More than two million views for this clip this afternoon on Twitter. She’s getting a bad rap for it abetted by the framing of the tweet below, which comes from — ta da — Media Matters. Watch, then we’ll discuss.

People on social media are piling on her for suggesting that a racist atrocity somehow “hijacked” the meaning of a flag that was carried into battle against the United States by a regime founded to protect its citizens’ prerogative to commit racist atrocities. The Charleston killer knew what that flag meant to black Americans, which is why he embraced it. But Haley’s point, then and now, was that over time many white southerners had come to embrace the flag for more innocuous reasons, as a symbol of southern culture generally. Her point about “hijacking” is that the murders reasserted the flag’s meaning as a symbol of racist violence. Well-meaning whites couldn’t properly look at it the same way afterward as an anodyne symbol of the south, drained of its history.

She’s under no illusions about the flag’s heritage. You know how I know that? Because she talked about it on the day she called for removing the flag from the South Carolina statehouse grounds.

On matters of race, South Carolina has a tough history. We all know that. Many of us have seen it in our own lives — in the lives of our parents and our grandparents. We don’t need reminders. In spite of last week’s tragedy, we have come a long ways since those days and have much to be proud of, but there’s more we can do.

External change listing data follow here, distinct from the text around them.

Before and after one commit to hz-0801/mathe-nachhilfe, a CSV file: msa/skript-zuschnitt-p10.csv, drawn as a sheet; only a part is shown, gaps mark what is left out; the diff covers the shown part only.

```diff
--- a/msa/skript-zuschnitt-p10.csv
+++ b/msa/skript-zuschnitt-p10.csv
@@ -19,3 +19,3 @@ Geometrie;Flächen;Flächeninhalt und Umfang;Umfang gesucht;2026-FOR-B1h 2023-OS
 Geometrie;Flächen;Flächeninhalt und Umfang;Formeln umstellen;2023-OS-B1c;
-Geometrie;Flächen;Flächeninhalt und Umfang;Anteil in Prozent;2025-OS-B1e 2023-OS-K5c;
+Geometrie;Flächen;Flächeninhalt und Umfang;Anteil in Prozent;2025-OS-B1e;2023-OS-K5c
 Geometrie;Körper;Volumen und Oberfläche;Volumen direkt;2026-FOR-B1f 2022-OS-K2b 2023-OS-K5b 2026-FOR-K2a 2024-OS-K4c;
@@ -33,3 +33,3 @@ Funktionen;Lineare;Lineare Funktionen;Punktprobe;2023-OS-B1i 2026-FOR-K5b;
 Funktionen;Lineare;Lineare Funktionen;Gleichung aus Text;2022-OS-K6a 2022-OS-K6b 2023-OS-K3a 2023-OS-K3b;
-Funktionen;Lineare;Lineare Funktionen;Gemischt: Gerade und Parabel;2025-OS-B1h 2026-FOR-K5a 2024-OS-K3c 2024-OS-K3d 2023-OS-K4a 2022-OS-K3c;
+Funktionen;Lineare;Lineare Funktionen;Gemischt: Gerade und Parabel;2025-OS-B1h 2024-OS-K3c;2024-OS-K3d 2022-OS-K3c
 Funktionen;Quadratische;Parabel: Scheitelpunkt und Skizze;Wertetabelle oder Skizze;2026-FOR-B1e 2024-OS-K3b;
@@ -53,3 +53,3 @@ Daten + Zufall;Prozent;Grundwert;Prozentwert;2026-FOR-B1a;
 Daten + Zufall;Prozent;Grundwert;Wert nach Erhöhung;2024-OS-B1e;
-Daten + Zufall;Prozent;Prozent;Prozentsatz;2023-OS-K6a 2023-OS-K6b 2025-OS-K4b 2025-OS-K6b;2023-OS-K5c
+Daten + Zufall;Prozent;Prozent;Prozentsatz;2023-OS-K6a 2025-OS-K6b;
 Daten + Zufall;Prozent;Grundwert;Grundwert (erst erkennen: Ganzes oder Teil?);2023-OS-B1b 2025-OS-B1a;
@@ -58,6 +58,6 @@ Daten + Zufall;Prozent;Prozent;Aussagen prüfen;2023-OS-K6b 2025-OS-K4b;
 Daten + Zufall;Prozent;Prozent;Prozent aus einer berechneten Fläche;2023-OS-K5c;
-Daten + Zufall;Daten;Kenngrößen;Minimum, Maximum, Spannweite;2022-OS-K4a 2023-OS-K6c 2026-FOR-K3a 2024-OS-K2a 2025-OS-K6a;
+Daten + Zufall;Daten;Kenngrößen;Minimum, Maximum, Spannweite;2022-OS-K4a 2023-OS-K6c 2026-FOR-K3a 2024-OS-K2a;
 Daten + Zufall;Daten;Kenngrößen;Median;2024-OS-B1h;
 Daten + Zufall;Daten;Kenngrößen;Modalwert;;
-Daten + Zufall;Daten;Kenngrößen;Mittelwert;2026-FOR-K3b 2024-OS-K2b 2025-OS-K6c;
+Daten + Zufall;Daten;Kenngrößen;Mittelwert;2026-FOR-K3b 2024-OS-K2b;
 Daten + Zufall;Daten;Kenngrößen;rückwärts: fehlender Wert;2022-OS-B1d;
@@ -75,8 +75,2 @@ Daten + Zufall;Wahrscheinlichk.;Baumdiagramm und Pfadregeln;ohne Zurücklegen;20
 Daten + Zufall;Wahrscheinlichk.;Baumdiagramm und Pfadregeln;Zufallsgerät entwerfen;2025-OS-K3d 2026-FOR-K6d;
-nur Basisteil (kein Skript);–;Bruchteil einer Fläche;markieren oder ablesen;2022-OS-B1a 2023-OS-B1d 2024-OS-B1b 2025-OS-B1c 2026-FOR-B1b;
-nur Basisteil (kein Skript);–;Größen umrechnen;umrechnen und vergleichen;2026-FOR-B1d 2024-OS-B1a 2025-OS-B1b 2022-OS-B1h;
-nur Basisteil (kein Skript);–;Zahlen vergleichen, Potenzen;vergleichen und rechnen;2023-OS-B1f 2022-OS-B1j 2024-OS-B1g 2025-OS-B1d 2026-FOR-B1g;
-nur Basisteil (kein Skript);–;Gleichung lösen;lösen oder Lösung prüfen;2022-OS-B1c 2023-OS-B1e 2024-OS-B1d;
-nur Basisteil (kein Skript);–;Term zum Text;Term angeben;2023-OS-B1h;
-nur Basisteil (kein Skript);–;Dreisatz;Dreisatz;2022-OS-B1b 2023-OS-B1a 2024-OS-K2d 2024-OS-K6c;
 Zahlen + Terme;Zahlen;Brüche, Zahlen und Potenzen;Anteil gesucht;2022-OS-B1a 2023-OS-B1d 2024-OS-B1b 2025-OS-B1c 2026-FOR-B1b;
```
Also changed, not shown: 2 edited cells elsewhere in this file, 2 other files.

That brings me to the subject of the Confederate flag that flies on the State house grounds. For many people in our state, the flag stands for traditions that are noble. Traditions of history, of heritage, and of ancestry.

The hate filled murderer who massacred our brothers and sisters in Charleston has a sick and twisted view of the flag. In no way does he reflect the people in our state who respect and, in many ways, revere it. Those South Carolinians view the flag as a symbol of respect, integrity, and duty. They also see it as a memorial, a way to honor ancestors who came to the service of their state during time of conflict. That is not hate, nor is it racism.

At the same time, for many others in South Carolina, the flag is a deeply offensive symbol of a brutally oppressive past. As a state we can survive, as we have done, while still being home to both of those viewpoints. We do not need to declare a winner and a loser here. We respect freedom of expression, and that for those who wish to show their respect for the flag on their private property, no one will stand in your way.

She didn’t dwell on the flag’s heritage. She spoke about it somewhat elliptically. This isn’t what a scrupulously woke speech about South Carolina’s history would sound like. But Haley’s a politician and she was taking a political risk by doing what she thought was right by calling for the flag’s removal without knowing if it would be popular, so she chose her words carefully to massage the point of impact. The word “hijack” in today’s clip isn’t quite right because it implies that the flag’s “true” meaning is the nice cuddly one about southern pride that was adopted belatedly by whites, and that meaning was somehow wrenched away by the shooter. It would have been better to say, I think, that the massacre was a wake-up call to whites that the flag’s original meaning abides, not just to blacks but to some racist whites. And so the proper thing to do, as a gesture of reconciliation to black Americans and as proof that most whites want no part of that meaning, was to get it off the statehouse grounds. She wasn’t trying to whitewash (no pun intended) the flag’s history.

She’s also getting dinged for what she says later in the clip about “the media” swooping into South Carolina and trying to turn the massacre into a story about race. It … was a story about race, right? That’s not some manufactured media narrative. The killer gunned down innocent people because he hoped to start a race war. If you’re looking to blame someone for racializing a mass murder committed in the name of white supremacy, look to the man with his finger on the trigger.

Klein’s criticism is in good faith but I think Haley’s getting a bad rap here too. As I understand her in the clip, she’s not saying that the media was wrong to want a national conversation about race after the shooting. She’s saying they were wrong to want a national conversation about race after the shooting while the bodies were still warm. She’s complaining about them drilling down on the subject immediately, knowing how divisive it is, at a moment when South Carolina needed racial unity and she was doing her best to deliver it. She explicitly says near the end of the clip that it was appropriate to have that debate (and debates about gun control, etc) after the funerals. The woke reply to that would be that it does no one any good to sweep racism under the rug, however temporarily, particularly when it just left nine people dead on the floor of a church. That’s a moment to stare it squarely in the face, as the media did. But Haley would say, I assume, that as a governor who’d just had a fraught moment thrust upon her, she worried about social harmony first. If the racial significance of the murder could be addressed a few days later, after people of both races had had time to grieve and reflect, better to do it then.

And she was true to her word. The murders happened on June 17, 2015. It wasn’t even a week later that she delivered the remarks above and called for the flag to be removed from the statehouse grounds.

Now c’mon. Can’t we go back to dogging her for her alleged sins against Trumpism and/or her alleged sellout to Trumpism? Those topics are much more fun.